The IRS Will Use AI to Investigate Sophisticated Tax Evasions

IBL News | New York

The IRS (Internal Revenue Service) has deployed AI to investigate tax evasion and open examinations into large hedge funds, private equity groups, real estate investors, and law firms.

The federal agency this Friday announced that it will use some of the $80 billion allocated through last year’s Inflation Reduction Act to target the wealthiest Americans who use sophisticated accounting maneuvers to avoid paying taxes.

This agency’s new funding has generated a political fight between Republicans and Democrats.

Republicans claim that the IRS will use the funding to harass small businesses and middle-class taxpayers while Democrats say that the funding is primarily enabling the IRS to target wealthy Americans and corporations who may have engaged in tax evasion.

“These are complex cases for IRS teams to unpack,” Daniel Werfel, the IRS Commissioner, said. “The IRS has simply not had enough resources or staffing to address partnerships; in a real sense, we’ve been overwhelmed in this area for years.”

Mr. Werfel explained that artificial intelligence is helping the IRS identify patterns and trends, giving the agency greater confidence that it can find where larger partnerships are shielding income. This is leading to the kinds of major audits that the IRS might not have previously tackled.

The agency said it would open examinations into 75 of the nation’s largest partnerships, which were identified with the help of artificial intelligence, by the end of the month. The partnerships all have more than $10 billion in assets and will receive audit notices in the coming weeks.

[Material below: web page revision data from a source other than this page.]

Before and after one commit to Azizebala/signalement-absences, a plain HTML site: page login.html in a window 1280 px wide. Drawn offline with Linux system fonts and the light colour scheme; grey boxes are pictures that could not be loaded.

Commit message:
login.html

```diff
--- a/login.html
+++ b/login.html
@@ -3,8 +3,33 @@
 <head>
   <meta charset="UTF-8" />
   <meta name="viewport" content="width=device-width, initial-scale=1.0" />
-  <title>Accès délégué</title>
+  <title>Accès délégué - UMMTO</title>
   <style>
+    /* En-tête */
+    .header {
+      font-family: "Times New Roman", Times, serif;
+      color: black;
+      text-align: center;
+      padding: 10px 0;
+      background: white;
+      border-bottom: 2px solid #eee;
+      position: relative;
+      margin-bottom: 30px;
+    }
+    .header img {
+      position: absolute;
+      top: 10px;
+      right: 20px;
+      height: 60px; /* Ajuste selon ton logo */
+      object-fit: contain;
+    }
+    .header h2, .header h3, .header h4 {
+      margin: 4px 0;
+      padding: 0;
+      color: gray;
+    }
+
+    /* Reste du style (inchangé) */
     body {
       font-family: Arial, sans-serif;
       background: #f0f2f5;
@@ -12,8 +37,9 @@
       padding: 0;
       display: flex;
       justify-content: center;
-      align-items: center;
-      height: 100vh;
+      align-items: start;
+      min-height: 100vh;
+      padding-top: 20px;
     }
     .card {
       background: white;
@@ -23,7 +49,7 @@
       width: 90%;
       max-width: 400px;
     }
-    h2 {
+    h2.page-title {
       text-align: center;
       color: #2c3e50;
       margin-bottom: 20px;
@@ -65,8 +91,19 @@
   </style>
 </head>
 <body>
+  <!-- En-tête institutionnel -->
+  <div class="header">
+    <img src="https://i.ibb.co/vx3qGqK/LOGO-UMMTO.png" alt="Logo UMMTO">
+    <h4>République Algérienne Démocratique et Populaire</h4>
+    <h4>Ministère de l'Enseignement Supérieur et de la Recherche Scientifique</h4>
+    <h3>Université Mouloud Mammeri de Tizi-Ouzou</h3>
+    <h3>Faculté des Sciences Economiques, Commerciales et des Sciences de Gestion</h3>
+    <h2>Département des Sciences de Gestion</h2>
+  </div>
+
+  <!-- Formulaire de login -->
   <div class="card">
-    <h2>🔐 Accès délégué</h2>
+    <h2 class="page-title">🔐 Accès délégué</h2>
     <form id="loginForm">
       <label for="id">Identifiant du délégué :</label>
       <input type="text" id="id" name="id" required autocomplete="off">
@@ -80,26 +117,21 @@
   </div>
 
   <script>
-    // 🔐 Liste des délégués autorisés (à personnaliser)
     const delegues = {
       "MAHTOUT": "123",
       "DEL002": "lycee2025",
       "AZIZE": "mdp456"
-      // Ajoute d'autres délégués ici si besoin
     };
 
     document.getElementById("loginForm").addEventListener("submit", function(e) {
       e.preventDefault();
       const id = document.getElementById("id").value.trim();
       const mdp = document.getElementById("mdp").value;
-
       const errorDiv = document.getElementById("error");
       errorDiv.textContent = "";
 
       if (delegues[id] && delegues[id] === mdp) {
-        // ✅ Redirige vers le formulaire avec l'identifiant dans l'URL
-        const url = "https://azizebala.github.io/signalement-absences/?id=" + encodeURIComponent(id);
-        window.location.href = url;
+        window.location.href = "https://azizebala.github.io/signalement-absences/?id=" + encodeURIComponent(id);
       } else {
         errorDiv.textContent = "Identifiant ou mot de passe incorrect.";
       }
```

More audits are likely to come, according to The New York Times. In October, the IRS will send 500 notifications, known as compliance alerts, to other large partnerships indicating that the agency has found discrepancies in their balance sheets. These partnerships could also face audits if they cannot explain the differences in their balances from the end of one year to the start of the next.

The focus on partnerships is part of a broader push by the IRS to scrutinize wealthier taxpayers in 2024. Mr. Werfel said that the agency is dedicating dozens of revenue officers to pursue 1,600 millionaires who the IRS believes owe at least $250,000 in unpaid taxes.

In the coming year, the IRS said it plans to increase scrutiny of digital assets as a vehicle for tax evasion and investigate how high-income taxpayers are using foreign bank accounts to avoid disclosing their financial information.

As part of its recruiting strategy, the IRS has been looking to hire data scientists to develop new in-house artificial intelligence tools. Mr. Werfel said that the agency is also collaborating with outside experts and contractors on the project.